Would you reproduce each line below exactly, leaving every picture out?

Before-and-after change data
——

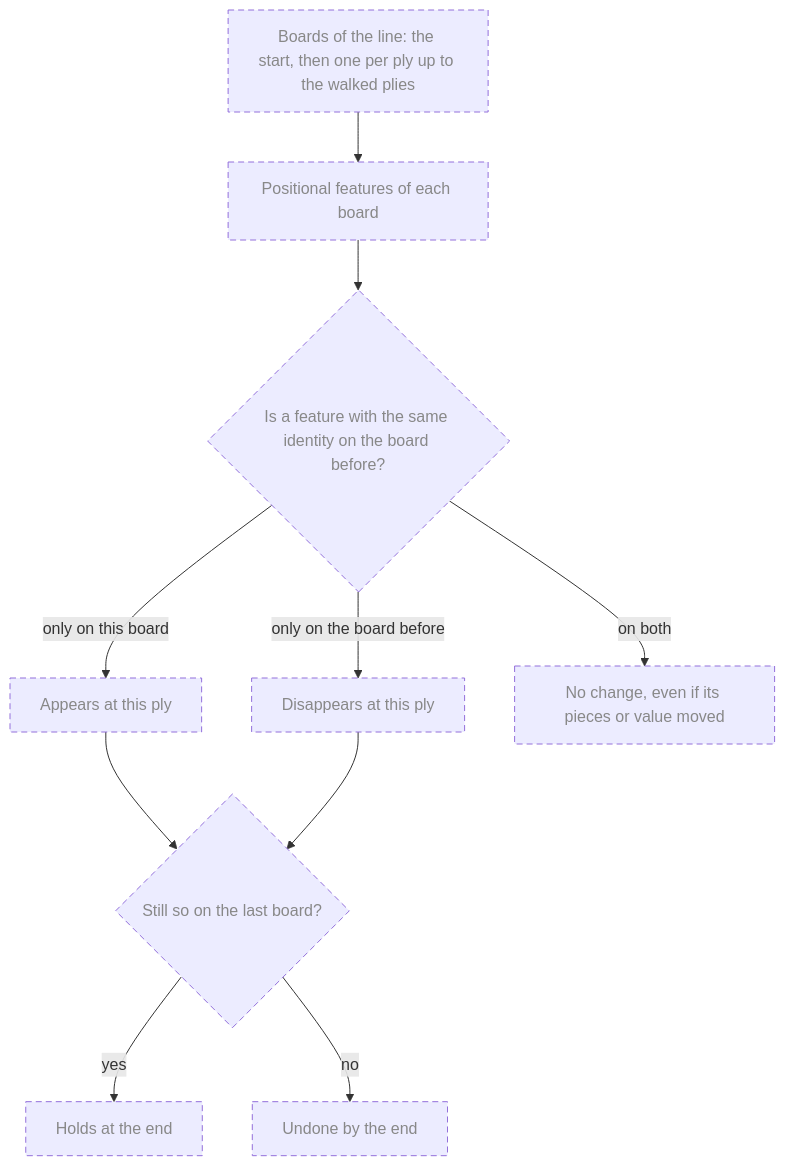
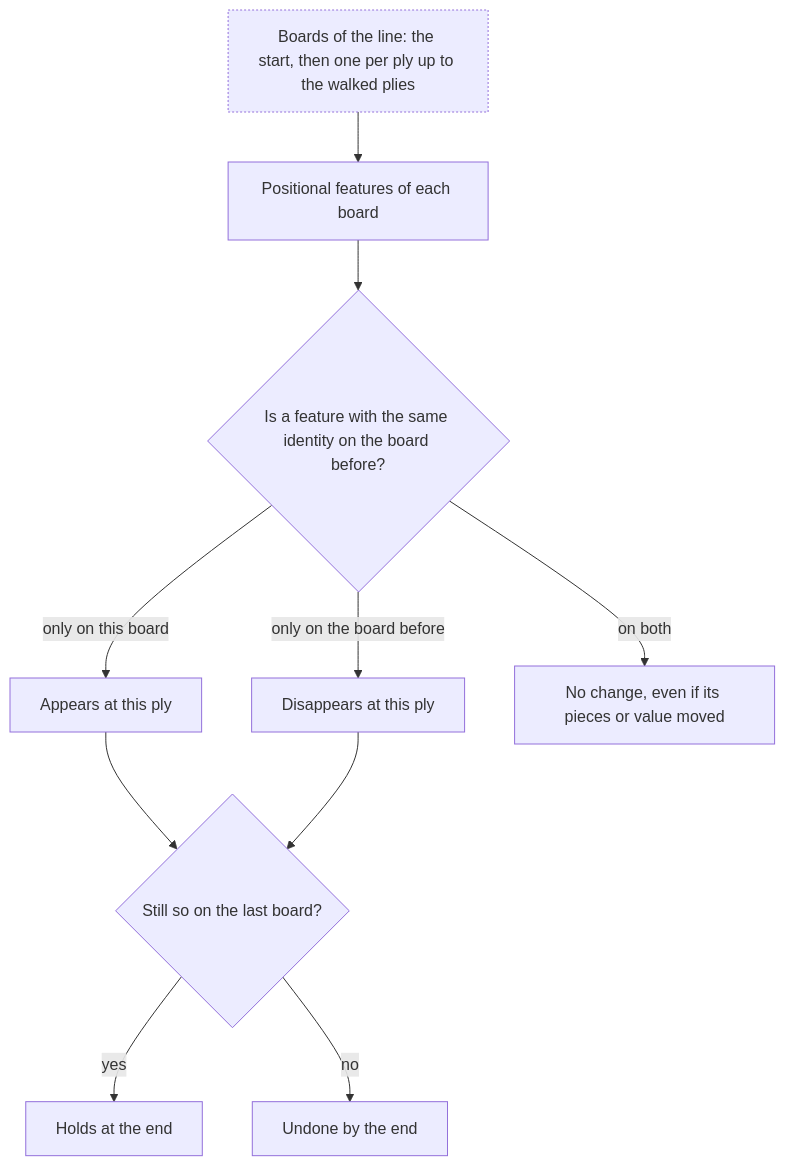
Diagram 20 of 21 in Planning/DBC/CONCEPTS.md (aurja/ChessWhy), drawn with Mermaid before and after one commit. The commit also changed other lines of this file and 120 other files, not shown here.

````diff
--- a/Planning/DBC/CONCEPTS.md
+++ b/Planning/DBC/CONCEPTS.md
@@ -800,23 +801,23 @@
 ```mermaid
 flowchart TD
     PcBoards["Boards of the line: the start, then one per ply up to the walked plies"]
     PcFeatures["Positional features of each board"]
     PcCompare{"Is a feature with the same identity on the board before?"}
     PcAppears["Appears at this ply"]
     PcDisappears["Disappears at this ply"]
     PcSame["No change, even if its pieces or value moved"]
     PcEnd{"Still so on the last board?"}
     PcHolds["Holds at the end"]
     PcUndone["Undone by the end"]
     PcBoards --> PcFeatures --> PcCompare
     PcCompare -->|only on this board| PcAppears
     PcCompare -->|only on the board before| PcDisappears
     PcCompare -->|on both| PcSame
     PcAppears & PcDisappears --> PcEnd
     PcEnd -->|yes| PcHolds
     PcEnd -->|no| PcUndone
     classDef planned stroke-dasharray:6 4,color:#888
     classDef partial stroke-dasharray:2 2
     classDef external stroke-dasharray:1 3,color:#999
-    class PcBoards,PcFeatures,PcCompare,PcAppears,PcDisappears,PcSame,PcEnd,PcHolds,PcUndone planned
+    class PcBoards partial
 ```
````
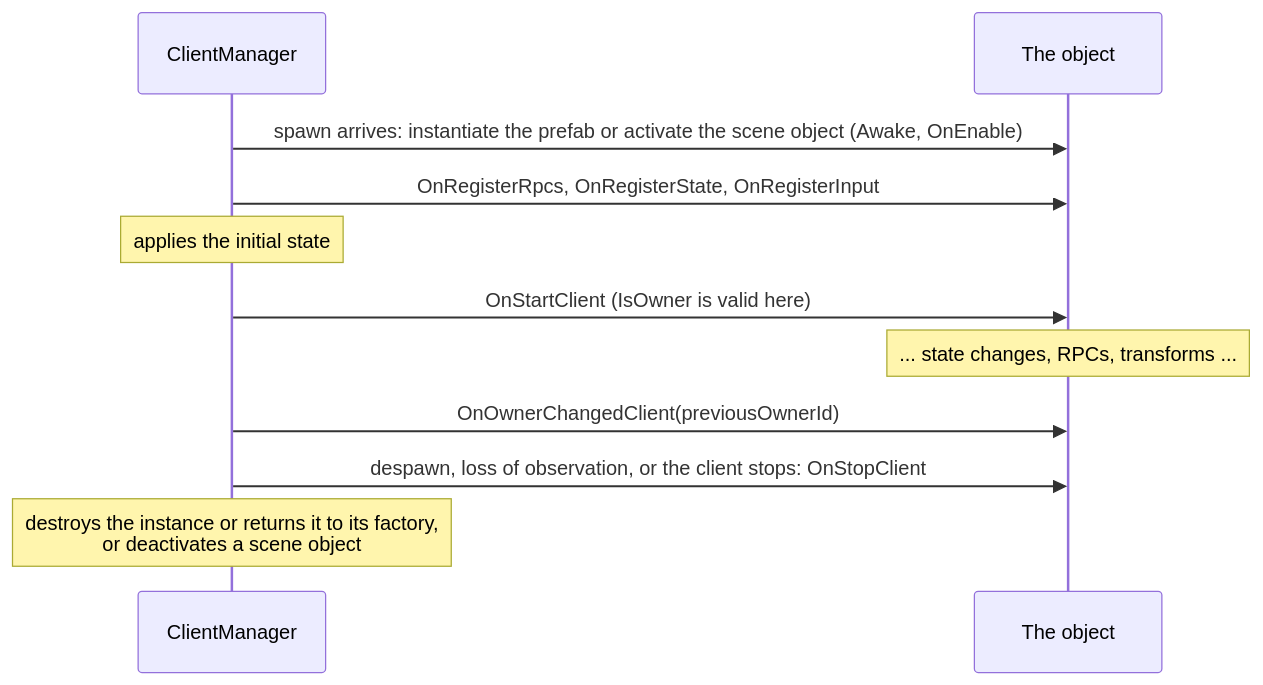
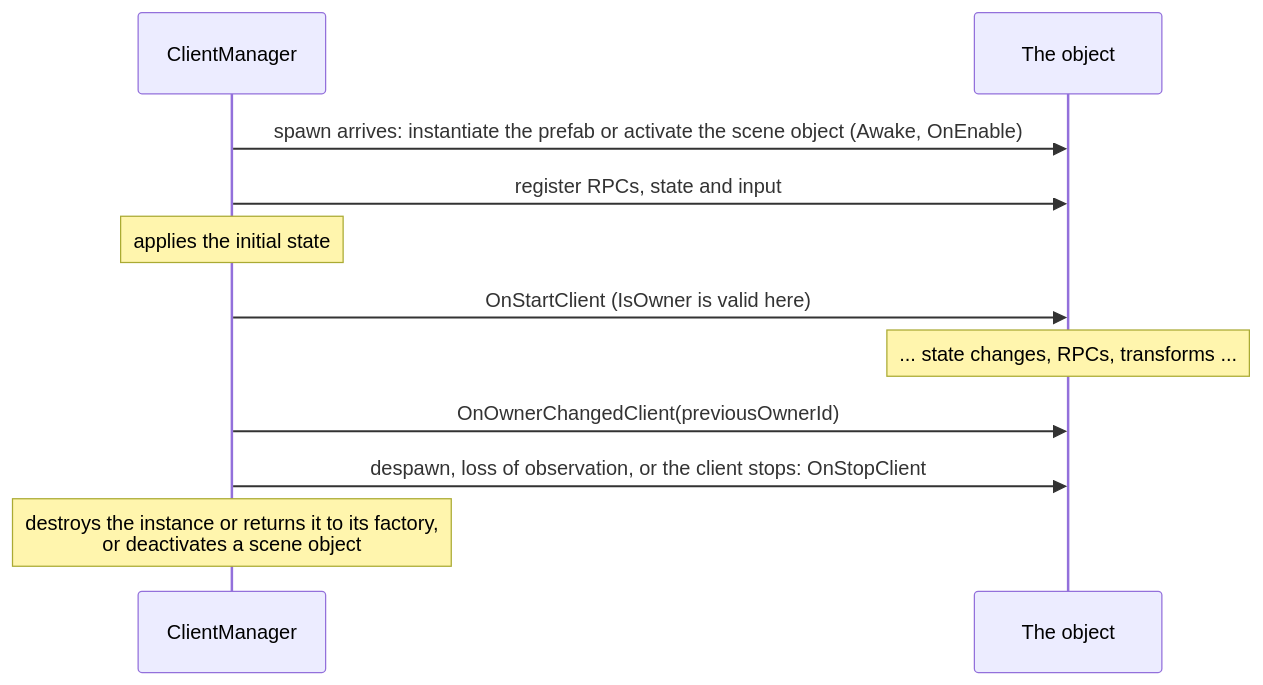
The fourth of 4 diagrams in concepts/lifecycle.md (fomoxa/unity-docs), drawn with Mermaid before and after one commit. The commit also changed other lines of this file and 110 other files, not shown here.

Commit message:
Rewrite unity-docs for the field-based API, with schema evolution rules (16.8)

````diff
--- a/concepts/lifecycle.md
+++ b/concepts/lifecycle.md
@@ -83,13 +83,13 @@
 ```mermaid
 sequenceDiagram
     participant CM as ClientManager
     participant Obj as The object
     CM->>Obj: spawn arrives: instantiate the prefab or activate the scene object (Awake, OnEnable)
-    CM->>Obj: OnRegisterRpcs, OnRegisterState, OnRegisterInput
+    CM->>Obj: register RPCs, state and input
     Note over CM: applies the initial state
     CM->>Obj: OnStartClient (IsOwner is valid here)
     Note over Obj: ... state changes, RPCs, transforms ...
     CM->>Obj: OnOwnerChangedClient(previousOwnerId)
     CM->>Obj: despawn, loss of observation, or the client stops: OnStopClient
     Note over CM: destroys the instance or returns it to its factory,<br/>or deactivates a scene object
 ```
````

——

**Exercise result**
Diagram 20 of 21 in Planning/DBC/CONCEPTS.md (aurja/ChessWhy), drawn with Mermaid before and after one commit. The commit also changed other lines of this file and 120 other files, not shown here.

````diff
--- a/Planning/DBC/CONCEPTS.md
+++ b/Planning/DBC/CONCEPTS.md
@@ -800,23 +801,23 @@
 ```mermaid
 flowchart TD
     PcBoards["Boards of the line: the start, then one per ply up to the walked plies"]
     PcFeatures["Positional features of each board"]
     PcCompare{"Is a feature with the same identity on the board before?"}
     PcAppears["Appears at this ply"]
     PcDisappears["Disappears at this ply"]
     PcSame["No change, even if its pieces or value moved"]
     PcEnd{"Still so on the last board?"}
     PcHolds["Holds at the end"]
     PcUndone["Undone by the end"]
     PcBoards --> PcFeatures --> PcCompare
     PcCompare -->|only on this board| PcAppears
     PcCompare -->|only on the board before| PcDisappears
     PcCompare -->|on both| PcSame
     PcAppears & PcDisappears --> PcEnd
     PcEnd -->|yes| PcHolds
     PcEnd -->|no| PcUndone
     classDef planned stroke-dasharray:6 4,color:#888
     classDef partial stroke-dasharray:2 2
     classDef external stroke-dasharray:1 3,color:#999
-    class PcBoards,PcFeatures,PcCompare,PcAppears,PcDisappears,PcSame,PcEnd,PcHolds,PcUndone planned
+    class PcBoards partial
 ```
````
The fourth of 4 diagrams in concepts/lifecycle.md (fomoxa/unity-docs), drawn with Mermaid before and after one commit. The commit also changed other lines of this file and 110 other files, not shown here.

Commit message:
Rewrite unity-docs for the field-based API, with schema evolution rules (16.8)

````diff
--- a/concepts/lifecycle.md
+++ b/concepts/lifecycle.md
@@ -83,13 +83,13 @@
 ```mermaid
 sequenceDiagram
     participant CM as ClientManager
     participant Obj as The object
     CM->>Obj: spawn arrives: instantiate the prefab or activate the scene object (Awake, OnEnable)
-    CM->>Obj: OnRegisterRpcs, OnRegisterState, OnRegisterInput
+    CM->>Obj: register RPCs, state and input
     Note over CM: applies the initial state
     CM->>Obj: OnStartClient (IsOwner is valid here)
     Note over Obj: ... state changes, RPCs, transforms ...
     CM->>Obj: OnOwnerChangedClient(previousOwnerId)
     CM->>Obj: despawn, loss of observation, or the client stops: OnStopClient
     Note over CM: destroys the instance or returns it to its factory,<br/>or deactivates a scene object
 ```
````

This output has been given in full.